## About this task
Look through the entries that follow and return each line that has the string "Profile".

Data supplied section start

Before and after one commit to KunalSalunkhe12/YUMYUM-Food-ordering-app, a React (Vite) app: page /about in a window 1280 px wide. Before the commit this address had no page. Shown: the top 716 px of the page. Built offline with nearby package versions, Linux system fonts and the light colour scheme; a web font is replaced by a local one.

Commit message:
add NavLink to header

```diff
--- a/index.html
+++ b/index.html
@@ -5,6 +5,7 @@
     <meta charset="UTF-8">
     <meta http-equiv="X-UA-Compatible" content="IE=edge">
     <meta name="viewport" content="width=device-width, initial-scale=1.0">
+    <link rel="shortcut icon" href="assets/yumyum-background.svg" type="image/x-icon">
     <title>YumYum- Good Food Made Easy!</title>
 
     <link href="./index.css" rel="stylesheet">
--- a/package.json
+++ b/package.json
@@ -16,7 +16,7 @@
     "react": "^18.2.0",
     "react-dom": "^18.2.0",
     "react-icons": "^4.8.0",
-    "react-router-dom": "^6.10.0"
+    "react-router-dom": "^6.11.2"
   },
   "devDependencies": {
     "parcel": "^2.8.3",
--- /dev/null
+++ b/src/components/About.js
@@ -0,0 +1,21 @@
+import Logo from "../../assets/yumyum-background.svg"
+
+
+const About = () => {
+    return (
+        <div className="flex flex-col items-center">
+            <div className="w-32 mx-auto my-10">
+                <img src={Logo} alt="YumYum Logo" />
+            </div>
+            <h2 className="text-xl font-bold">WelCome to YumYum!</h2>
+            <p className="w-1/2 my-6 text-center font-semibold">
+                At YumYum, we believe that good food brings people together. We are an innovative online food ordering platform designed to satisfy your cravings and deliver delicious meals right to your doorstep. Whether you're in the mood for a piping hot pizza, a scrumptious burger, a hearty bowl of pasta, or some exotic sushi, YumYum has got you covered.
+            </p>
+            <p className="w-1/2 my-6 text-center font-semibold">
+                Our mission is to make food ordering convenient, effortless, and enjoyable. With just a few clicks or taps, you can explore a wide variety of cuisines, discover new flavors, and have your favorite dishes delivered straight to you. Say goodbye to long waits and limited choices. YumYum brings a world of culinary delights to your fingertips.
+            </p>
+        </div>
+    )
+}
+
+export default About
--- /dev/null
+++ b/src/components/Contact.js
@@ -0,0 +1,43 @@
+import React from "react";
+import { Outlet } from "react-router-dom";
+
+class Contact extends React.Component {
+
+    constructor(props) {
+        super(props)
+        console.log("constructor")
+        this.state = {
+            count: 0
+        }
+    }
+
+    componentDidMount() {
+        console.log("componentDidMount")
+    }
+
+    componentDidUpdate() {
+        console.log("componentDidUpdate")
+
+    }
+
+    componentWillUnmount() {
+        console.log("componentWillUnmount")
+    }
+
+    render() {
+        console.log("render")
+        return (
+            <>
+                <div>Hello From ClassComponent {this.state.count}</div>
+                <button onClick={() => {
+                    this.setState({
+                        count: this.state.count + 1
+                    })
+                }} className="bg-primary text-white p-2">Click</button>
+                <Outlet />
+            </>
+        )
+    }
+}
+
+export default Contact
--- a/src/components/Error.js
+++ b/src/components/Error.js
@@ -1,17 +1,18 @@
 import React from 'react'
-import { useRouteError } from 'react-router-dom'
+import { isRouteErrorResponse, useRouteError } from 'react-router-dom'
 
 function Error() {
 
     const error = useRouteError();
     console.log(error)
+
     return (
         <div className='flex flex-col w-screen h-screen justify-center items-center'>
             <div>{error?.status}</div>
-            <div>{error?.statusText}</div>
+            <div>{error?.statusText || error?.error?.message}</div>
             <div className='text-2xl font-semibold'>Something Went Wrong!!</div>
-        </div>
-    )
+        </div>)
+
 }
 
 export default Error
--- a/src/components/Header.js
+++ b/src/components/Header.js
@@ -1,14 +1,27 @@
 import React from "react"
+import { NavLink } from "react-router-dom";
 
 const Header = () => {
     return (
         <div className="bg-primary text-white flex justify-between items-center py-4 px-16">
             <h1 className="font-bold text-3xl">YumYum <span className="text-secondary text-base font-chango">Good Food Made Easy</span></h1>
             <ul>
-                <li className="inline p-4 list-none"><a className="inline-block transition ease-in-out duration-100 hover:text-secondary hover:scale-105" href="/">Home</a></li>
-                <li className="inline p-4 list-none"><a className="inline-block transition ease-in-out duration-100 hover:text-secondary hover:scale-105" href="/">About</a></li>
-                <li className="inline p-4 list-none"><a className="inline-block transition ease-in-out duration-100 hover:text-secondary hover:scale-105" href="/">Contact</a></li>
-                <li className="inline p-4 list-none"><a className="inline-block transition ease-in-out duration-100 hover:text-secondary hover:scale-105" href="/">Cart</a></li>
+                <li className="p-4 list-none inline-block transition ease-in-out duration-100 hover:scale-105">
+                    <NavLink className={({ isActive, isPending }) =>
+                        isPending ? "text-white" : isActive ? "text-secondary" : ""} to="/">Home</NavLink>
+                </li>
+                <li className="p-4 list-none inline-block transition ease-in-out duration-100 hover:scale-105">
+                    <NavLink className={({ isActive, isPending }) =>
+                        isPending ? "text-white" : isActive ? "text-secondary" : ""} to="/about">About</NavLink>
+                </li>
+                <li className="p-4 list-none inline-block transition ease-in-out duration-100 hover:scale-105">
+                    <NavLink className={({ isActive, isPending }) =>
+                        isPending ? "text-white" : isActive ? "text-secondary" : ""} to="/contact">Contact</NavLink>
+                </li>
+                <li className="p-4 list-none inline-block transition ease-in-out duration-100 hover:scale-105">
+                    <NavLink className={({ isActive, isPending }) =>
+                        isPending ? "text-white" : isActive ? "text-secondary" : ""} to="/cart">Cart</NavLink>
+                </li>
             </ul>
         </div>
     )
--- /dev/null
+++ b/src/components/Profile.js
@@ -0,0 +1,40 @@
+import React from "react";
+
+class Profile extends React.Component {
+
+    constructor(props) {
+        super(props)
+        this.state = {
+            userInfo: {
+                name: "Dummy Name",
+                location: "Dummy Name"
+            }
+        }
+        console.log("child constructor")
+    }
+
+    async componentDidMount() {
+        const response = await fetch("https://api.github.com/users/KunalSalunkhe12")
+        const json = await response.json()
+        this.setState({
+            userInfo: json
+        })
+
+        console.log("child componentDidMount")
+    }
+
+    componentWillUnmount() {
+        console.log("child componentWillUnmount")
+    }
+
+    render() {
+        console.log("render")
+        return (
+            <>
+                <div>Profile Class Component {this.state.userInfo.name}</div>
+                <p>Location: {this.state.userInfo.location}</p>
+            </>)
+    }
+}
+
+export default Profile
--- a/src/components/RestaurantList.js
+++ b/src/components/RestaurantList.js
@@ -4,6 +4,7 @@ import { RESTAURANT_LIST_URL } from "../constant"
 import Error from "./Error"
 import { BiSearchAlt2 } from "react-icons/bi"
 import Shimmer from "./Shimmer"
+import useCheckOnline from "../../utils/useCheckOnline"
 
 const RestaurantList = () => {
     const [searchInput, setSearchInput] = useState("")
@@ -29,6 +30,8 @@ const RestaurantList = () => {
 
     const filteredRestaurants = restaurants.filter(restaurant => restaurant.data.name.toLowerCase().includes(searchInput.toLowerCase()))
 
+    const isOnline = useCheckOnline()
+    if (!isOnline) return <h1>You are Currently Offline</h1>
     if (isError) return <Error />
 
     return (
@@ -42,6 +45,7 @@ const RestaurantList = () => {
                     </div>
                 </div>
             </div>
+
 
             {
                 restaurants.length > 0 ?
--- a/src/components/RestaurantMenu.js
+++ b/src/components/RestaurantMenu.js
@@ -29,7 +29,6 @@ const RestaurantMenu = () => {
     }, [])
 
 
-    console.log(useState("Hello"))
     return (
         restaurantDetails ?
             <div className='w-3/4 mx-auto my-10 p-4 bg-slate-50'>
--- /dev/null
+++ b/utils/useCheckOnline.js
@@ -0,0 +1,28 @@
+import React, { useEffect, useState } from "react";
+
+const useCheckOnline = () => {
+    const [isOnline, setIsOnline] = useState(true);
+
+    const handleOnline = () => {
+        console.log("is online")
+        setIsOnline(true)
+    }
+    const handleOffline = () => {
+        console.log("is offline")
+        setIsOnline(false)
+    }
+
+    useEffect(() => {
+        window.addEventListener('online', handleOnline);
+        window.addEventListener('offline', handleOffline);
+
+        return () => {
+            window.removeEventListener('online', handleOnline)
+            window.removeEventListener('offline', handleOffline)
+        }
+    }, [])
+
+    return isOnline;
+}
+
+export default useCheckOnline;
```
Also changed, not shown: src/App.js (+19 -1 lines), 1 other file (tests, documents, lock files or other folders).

Data supplied section end

## Solution to this exercise
+++ b/src/components/Profile.js
+class Profile extends React.Component {
+                <div>Profile Class Component {this.state.userInfo.name}</div>
+export default Profile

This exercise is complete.